Given information ->
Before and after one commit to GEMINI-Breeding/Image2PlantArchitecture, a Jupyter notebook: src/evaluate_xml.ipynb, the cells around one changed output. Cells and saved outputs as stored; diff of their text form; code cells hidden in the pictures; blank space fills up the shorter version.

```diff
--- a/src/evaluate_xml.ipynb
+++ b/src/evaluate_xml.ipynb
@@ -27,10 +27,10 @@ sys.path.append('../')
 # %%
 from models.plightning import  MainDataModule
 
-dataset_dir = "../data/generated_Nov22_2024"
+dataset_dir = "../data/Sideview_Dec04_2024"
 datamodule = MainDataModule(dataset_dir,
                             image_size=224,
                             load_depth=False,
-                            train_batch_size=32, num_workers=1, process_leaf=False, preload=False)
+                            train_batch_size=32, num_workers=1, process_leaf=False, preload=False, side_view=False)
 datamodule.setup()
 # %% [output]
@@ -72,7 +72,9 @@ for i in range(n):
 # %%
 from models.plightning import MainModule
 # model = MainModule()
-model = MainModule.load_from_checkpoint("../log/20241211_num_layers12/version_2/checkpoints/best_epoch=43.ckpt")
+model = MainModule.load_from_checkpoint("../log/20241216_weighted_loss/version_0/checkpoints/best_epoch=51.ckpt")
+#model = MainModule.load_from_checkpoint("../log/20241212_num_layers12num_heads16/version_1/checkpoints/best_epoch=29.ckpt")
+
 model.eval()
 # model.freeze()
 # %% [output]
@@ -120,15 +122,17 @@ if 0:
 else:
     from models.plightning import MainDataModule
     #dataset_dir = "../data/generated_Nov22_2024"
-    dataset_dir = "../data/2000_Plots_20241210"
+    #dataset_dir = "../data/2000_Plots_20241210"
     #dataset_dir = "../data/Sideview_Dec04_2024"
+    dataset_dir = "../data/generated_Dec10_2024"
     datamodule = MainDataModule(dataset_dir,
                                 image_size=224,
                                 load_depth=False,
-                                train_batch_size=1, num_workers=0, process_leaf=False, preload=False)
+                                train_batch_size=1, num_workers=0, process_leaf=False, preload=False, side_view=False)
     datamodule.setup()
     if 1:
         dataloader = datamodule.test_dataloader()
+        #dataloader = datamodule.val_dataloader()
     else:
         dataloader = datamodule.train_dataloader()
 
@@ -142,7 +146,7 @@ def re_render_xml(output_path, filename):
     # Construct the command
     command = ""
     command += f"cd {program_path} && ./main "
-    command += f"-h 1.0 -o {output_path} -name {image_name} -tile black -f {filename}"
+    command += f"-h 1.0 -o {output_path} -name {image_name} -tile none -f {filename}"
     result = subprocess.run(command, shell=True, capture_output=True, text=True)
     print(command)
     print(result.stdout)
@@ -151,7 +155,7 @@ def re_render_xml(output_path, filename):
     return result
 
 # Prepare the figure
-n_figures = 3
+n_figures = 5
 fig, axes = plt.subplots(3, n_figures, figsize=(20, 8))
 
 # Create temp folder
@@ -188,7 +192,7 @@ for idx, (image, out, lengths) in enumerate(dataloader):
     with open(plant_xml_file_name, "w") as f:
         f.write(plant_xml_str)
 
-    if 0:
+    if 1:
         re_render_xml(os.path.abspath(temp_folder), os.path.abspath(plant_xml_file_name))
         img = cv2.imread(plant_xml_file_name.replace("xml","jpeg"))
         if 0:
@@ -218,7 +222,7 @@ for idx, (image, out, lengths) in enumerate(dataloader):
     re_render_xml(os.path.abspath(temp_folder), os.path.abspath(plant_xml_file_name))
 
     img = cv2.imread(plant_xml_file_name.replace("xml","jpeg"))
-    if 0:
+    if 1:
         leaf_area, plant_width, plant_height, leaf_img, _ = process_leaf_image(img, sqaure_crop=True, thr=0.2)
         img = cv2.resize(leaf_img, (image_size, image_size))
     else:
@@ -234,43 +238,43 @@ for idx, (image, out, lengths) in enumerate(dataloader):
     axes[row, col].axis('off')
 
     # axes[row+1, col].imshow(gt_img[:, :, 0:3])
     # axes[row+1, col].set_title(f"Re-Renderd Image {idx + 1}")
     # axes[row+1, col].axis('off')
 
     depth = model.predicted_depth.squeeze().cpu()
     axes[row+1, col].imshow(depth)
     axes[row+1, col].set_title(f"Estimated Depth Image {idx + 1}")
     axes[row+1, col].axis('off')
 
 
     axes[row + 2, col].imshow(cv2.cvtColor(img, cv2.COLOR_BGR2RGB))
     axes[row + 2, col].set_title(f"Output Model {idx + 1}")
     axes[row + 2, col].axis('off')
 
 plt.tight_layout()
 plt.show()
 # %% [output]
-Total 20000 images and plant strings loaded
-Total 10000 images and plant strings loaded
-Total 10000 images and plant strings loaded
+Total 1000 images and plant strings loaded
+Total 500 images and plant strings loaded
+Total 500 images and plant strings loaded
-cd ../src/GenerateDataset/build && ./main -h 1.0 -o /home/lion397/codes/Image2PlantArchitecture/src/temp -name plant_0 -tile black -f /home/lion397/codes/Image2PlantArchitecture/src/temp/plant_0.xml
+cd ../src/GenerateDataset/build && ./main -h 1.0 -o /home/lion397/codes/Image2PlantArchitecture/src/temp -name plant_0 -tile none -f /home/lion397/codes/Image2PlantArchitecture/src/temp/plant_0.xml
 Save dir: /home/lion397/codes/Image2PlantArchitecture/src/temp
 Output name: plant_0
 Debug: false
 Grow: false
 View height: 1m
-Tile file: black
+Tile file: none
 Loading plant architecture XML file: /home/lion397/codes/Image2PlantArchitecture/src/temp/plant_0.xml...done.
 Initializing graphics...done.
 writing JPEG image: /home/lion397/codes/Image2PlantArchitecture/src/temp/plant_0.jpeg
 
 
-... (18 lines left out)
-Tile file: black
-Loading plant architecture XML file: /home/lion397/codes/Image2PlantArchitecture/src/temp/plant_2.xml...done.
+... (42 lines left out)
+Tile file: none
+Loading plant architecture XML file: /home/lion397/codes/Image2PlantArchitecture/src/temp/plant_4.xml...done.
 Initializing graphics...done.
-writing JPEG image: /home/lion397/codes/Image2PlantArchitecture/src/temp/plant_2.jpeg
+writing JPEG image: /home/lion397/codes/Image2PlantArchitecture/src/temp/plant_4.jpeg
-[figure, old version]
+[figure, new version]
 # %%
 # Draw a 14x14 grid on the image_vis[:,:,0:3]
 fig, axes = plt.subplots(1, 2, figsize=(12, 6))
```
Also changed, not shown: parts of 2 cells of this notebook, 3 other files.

Directions ->
An identical copy of the entries above is the expected result.

Exercise solution ->
Before and after one commit to GEMINI-Breeding/Image2PlantArchitecture, a Jupyter notebook: src/evaluate_xml.ipynb, the cells around one changed output. Cells and saved outputs as stored; diff of their text form; code cells hidden in the pictures; blank space fills up the shorter version.

```diff
--- a/src/evaluate_xml.ipynb
+++ b/src/evaluate_xml.ipynb
@@ -27,10 +27,10 @@ sys.path.append('../')
 # %%
 from models.plightning import  MainDataModule
 
-dataset_dir = "../data/generated_Nov22_2024"
+dataset_dir = "../data/Sideview_Dec04_2024"
 datamodule = MainDataModule(dataset_dir,
                             image_size=224,
                             load_depth=False,
-                            train_batch_size=32, num_workers=1, process_leaf=False, preload=False)
+                            train_batch_size=32, num_workers=1, process_leaf=False, preload=False, side_view=False)
 datamodule.setup()
 # %% [output]
@@ -72,7 +72,9 @@ for i in range(n):
 # %%
 from models.plightning import MainModule
 # model = MainModule()
-model = MainModule.load_from_checkpoint("../log/20241211_num_layers12/version_2/checkpoints/best_epoch=43.ckpt")
+model = MainModule.load_from_checkpoint("../log/20241216_weighted_loss/version_0/checkpoints/best_epoch=51.ckpt")
+#model = MainModule.load_from_checkpoint("../log/20241212_num_layers12num_heads16/version_1/checkpoints/best_epoch=29.ckpt")
+
 model.eval()
 # model.freeze()
 # %% [output]
@@ -120,15 +122,17 @@ if 0:
 else:
     from models.plightning import MainDataModule
     #dataset_dir = "../data/generated_Nov22_2024"
-    dataset_dir = "../data/2000_Plots_20241210"
+    #dataset_dir = "../data/2000_Plots_20241210"
     #dataset_dir = "../data/Sideview_Dec04_2024"
+    dataset_dir = "../data/generated_Dec10_2024"
     datamodule = MainDataModule(dataset_dir,
                                 image_size=224,
                                 load_depth=False,
-                                train_batch_size=1, num_workers=0, process_leaf=False, preload=False)
+                                train_batch_size=1, num_workers=0, process_leaf=False, preload=False, side_view=False)
     datamodule.setup()
     if 1:
         dataloader = datamodule.test_dataloader()
+        #dataloader = datamodule.val_dataloader()
     else:
         dataloader = datamodule.train_dataloader()
 
@@ -142,7 +146,7 @@ def re_render_xml(output_path, filename):
     # Construct the command
     command = ""
     command += f"cd {program_path} && ./main "
-    command += f"-h 1.0 -o {output_path} -name {image_name} -tile black -f {filename}"
+    command += f"-h 1.0 -o {output_path} -name {image_name} -tile none -f {filename}"
     result = subprocess.run(command, shell=True, capture_output=True, text=True)
     print(command)
     print(result.stdout)
@@ -151,7 +155,7 @@ def re_render_xml(output_path, filename):
     return result
 
 # Prepare the figure
-n_figures = 3
+n_figures = 5
 fig, axes = plt.subplots(3, n_figures, figsize=(20, 8))
 
 # Create temp folder
@@ -188,7 +192,7 @@ for idx, (image, out, lengths) in enumerate(dataloader):
     with open(plant_xml_file_name, "w") as f:
         f.write(plant_xml_str)
 
-    if 0:
+    if 1:
         re_render_xml(os.path.abspath(temp_folder), os.path.abspath(plant_xml_file_name))
         img = cv2.imread(plant_xml_file_name.replace("xml","jpeg"))
         if 0:
@@ -218,7 +222,7 @@ for idx, (image, out, lengths) in enumerate(dataloader):
     re_render_xml(os.path.abspath(temp_folder), os.path.abspath(plant_xml_file_name))
 
     img = cv2.imread(plant_xml_file_name.replace("xml","jpeg"))
-    if 0:
+    if 1:
         leaf_area, plant_width, plant_height, leaf_img, _ = process_leaf_image(img, sqaure_crop=True, thr=0.2)
         img = cv2.resize(leaf_img, (image_size, image_size))
     else:
@@ -234,43 +238,43 @@ for idx, (image, out, lengths) in enumerate(dataloader):
     axes[row, col].axis('off')
 
     # axes[row+1, col].imshow(gt_img[:, :, 0:3])
     # axes[row+1, col].set_title(f"Re-Renderd Image {idx + 1}")
     # axes[row+1, col].axis('off')
 
     depth = model.predicted_depth.squeeze().cpu()
     axes[row+1, col].imshow(depth)
     axes[row+1, col].set_title(f"Estimated Depth Image {idx + 1}")
     axes[row+1, col].axis('off')
 
 
     axes[row + 2, col].imshow(cv2.cvtColor(img, cv2.COLOR_BGR2RGB))
     axes[row + 2, col].set_title(f"Output Model {idx + 1}")
     axes[row + 2, col].axis('off')
 
 plt.tight_layout()
 plt.show()
 # %% [output]
-Total 20000 images and plant strings loaded
-Total 10000 images and plant strings loaded
-Total 10000 images and plant strings loaded
+Total 1000 images and plant strings loaded
+Total 500 images and plant strings loaded
+Total 500 images and plant strings loaded
-cd ../src/GenerateDataset/build && ./main -h 1.0 -o /home/lion397/codes/Image2PlantArchitecture/src/temp -name plant_0 -tile black -f /home/lion397/codes/Image2PlantArchitecture/src/temp/plant_0.xml
+cd ../src/GenerateDataset/build && ./main -h 1.0 -o /home/lion397/codes/Image2PlantArchitecture/src/temp -name plant_0 -tile none -f /home/lion397/codes/Image2PlantArchitecture/src/temp/plant_0.xml
 Save dir: /home/lion397/codes/Image2PlantArchitecture/src/temp
 Output name: plant_0
 Debug: false
 Grow: false
 View height: 1m
-Tile file: black
+Tile file: none
 Loading plant architecture XML file: /home/lion397/codes/Image2PlantArchitecture/src/temp/plant_0.xml...done.
 Initializing graphics...done.
 writing JPEG image: /home/lion397/codes/Image2PlantArchitecture/src/temp/plant_0.jpeg
 
 
-... (18 lines left out)
-Tile file: black
-Loading plant architecture XML file: /home/lion397/codes/Image2PlantArchitecture/src/temp/plant_2.xml...done.
+... (42 lines left out)
+Tile file: none
+Loading plant architecture XML file: /home/lion397/codes/Image2PlantArchitecture/src/temp/plant_4.xml...done.
 Initializing graphics...done.
-writing JPEG image: /home/lion397/codes/Image2PlantArchitecture/src/temp/plant_2.jpeg
+writing JPEG image: /home/lion397/codes/Image2PlantArchitecture/src/temp/plant_4.jpeg
-[figure, old version]
+[figure, new version]
 # %%
 # Draw a 14x14 grid on the image_vis[:,:,0:3]
 fig, axes = plt.subplots(1, 2, figsize=(12, 6))
```
Also changed, not shown: parts of 2 cells of this notebook, 3 other files.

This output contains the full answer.